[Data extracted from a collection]

* * *

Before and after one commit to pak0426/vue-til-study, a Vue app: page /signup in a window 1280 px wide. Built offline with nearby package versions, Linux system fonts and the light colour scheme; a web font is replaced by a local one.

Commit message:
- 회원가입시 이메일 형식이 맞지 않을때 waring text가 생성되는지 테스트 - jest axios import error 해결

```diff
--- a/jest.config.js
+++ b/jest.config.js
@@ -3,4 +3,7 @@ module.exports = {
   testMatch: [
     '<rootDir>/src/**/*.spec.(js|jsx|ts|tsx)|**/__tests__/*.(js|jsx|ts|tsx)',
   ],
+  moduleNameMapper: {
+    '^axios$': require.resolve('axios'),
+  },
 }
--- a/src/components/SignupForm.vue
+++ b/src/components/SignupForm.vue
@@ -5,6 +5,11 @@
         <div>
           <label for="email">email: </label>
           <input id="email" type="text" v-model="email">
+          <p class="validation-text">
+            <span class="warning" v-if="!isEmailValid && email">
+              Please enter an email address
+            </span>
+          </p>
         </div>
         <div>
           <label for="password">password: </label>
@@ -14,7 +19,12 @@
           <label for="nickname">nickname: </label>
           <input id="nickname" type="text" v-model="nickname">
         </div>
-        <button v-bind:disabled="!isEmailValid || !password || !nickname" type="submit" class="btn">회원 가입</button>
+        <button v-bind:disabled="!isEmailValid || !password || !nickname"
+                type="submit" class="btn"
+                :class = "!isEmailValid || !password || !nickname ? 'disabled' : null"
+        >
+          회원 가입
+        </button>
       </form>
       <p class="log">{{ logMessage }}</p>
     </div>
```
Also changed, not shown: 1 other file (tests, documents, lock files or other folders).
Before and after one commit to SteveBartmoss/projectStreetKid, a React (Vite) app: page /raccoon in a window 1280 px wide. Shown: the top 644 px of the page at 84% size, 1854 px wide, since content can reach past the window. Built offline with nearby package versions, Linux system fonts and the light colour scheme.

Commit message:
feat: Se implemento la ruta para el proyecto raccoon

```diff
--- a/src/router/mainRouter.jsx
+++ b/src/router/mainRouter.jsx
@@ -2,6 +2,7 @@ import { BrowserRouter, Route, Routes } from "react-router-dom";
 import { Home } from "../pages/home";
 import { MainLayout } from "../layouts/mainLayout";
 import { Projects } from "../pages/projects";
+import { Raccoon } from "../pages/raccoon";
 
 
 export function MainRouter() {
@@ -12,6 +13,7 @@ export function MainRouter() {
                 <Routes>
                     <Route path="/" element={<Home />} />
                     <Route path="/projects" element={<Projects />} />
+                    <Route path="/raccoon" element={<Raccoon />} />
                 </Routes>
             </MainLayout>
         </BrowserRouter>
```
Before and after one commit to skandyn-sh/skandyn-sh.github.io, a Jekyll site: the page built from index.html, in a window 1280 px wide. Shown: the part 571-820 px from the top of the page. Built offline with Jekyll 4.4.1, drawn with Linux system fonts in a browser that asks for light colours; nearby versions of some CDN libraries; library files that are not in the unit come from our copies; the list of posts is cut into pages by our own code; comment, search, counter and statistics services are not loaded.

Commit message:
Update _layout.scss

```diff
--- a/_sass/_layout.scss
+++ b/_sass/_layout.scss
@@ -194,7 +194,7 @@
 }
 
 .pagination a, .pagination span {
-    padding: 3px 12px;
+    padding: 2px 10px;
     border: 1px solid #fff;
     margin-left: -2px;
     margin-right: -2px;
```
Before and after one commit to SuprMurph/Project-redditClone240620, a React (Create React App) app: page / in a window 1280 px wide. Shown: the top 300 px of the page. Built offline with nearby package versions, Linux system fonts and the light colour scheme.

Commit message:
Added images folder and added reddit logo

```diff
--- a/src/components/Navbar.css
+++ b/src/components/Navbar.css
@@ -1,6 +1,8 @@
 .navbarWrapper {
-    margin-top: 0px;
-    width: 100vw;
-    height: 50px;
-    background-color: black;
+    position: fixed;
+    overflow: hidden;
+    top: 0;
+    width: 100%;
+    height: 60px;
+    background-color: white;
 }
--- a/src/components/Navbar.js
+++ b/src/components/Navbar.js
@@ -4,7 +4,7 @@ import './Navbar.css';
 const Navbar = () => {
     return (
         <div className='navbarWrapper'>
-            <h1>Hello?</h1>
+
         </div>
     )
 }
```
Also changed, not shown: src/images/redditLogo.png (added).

* * *

The task
Search the records for the string "Before", and copy every line that holds it.

Exercise response
Before and after one commit to pak0426/vue-til-study, a Vue app: page /signup in a window 1280 px wide. Built offline with nearby package versions, Linux system fonts and the light colour scheme; a web font is replaced by a local one.
Before and after one commit to SteveBartmoss/projectStreetKid, a React (Vite) app: page /raccoon in a window 1280 px wide. Shown: the top 644 px of the page at 84% size, 1854 px wide, since content can reach past the window. Built offline with nearby package versions, Linux system fonts and the light colour scheme.
Before and after one commit to skandyn-sh/skandyn-sh.github.io, a Jekyll site: the page built from index.html, in a window 1280 px wide. Shown: the part 571-820 px from the top of the page. Built offline with Jekyll 4.4.1, drawn with Linux system fonts in a browser that asks for light colours; nearby versions of some CDN libraries; library files that are not in the unit come from our copies; the list of posts is cut into pages by our own code; comment, search, counter and statistics services are not loaded.
Before and after one commit to SuprMurph/Project-redditClone240620, a React (Create React App) app: page / in a window 1280 px wide. Shown: the top 300 px of the page. Built offline with nearby package versions, Linux system fonts and the light colour scheme.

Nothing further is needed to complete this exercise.